(Before and after images)
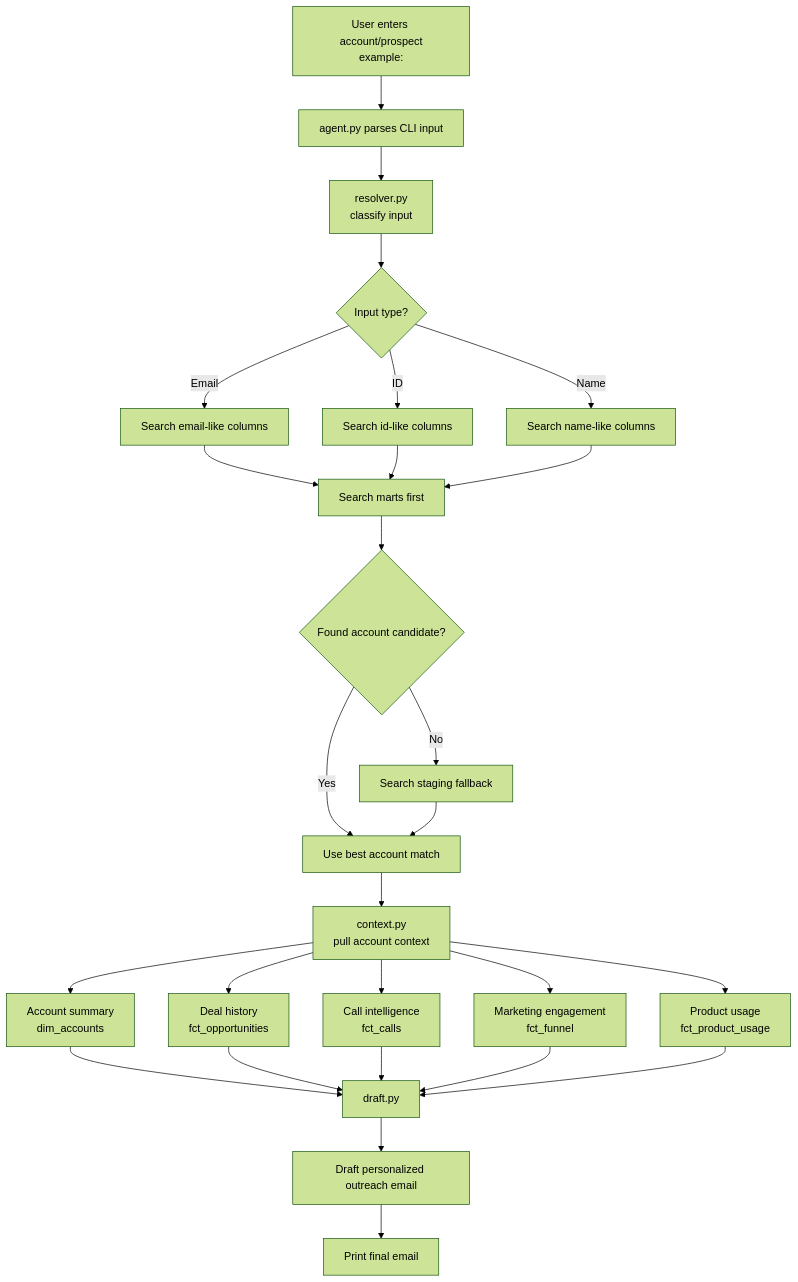
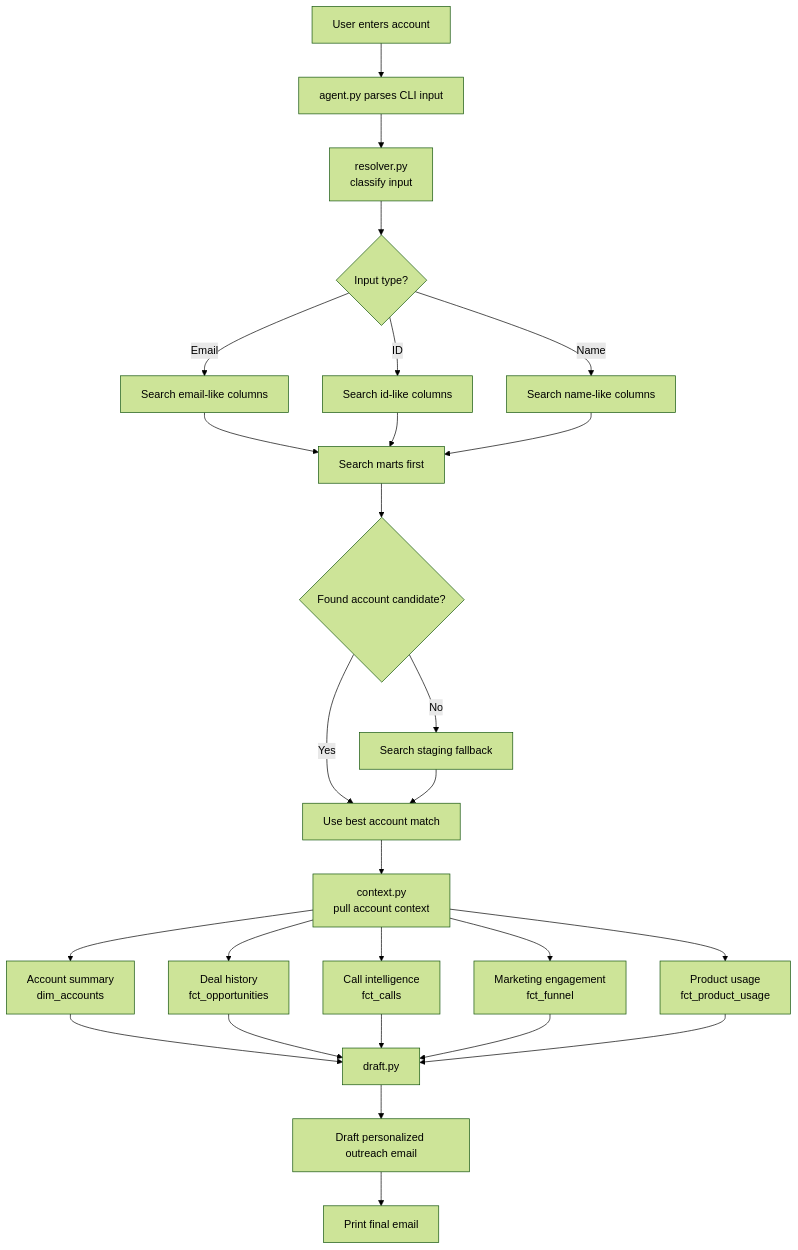
Before and after one commit to BeyondAiden0/mini-gtm-data-platform: the diagram in README.md, drawn with Mermaid (forest theme).

````diff
--- a/README.md
+++ b/README.md
@@ -40,38 +40,38 @@
 ```mermaid
 flowchart TD
-    A[User enters account/prospect<br/>example:] --> B[agent.py parses CLI input]
+    A[User enters account<br/>] --> B[agent.py parses CLI input]
 
     B --> C[resolver.py<br/>classify input]
     C --> D{Input type?}
 
     D -->|Email| E[Search email-like columns]
     D -->|ID| F[Search id-like columns]
     D -->|Name| G[Search name-like columns]
 
     E --> H[Search marts first]
     F --> H
     G --> H
 
     H --> I{Found account candidate?}
     I -->|Yes| K[Use best account match]
     I -->|No| J[Search staging fallback]
 
     J --> K
 
     K --> L[context.py<br/>pull account context]
 
     L --> M[Account summary<br/>dim_accounts]
     L --> N[Deal history<br/>fct_opportunities]
     L --> O[Call intelligence<br/>fct_calls]
     L --> P[Marketing engagement<br/>fct_funnel]
     L --> Q[Product usage<br/>fct_product_usage]
 
     M --> R[draft.py]
     N --> R
     O --> R
     P --> R
     Q --> R
 
     R --> S[Draft personalized outreach email]
     S --> T[Print final email]
 ```
````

▸ PROBLEM DETAILS
Output every record verbatim, skipping images.

▸ TASK SOLUTION
Before and after one commit to BeyondAiden0/mini-gtm-data-platform: the diagram in README.md, drawn with Mermaid (forest theme).

````diff
--- a/README.md
+++ b/README.md
@@ -40,38 +40,38 @@
 ```mermaid
 flowchart TD
-    A[User enters account/prospect<br/>example:] --> B[agent.py parses CLI input]
+    A[User enters account<br/>] --> B[agent.py parses CLI input]
 
     B --> C[resolver.py<br/>classify input]
     C --> D{Input type?}
 
     D -->|Email| E[Search email-like columns]
     D -->|ID| F[Search id-like columns]
     D -->|Name| G[Search name-like columns]
 
     E --> H[Search marts first]
     F --> H
     G --> H
 
     H --> I{Found account candidate?}
     I -->|Yes| K[Use best account match]
     I -->|No| J[Search staging fallback]
 
     J --> K
 
     K --> L[context.py<br/>pull account context]
 
     L --> M[Account summary<br/>dim_accounts]
     L --> N[Deal history<br/>fct_opportunities]
     L --> O[Call intelligence<br/>fct_calls]
     L --> P[Marketing engagement<br/>fct_funnel]
     L --> Q[Product usage<br/>fct_product_usage]
 
     M --> R[draft.py]
     N --> R
     O --> R
     P --> R
     Q --> R
 
     R --> S[Draft personalized outreach email]
     S --> T[Print final email]
 ```
````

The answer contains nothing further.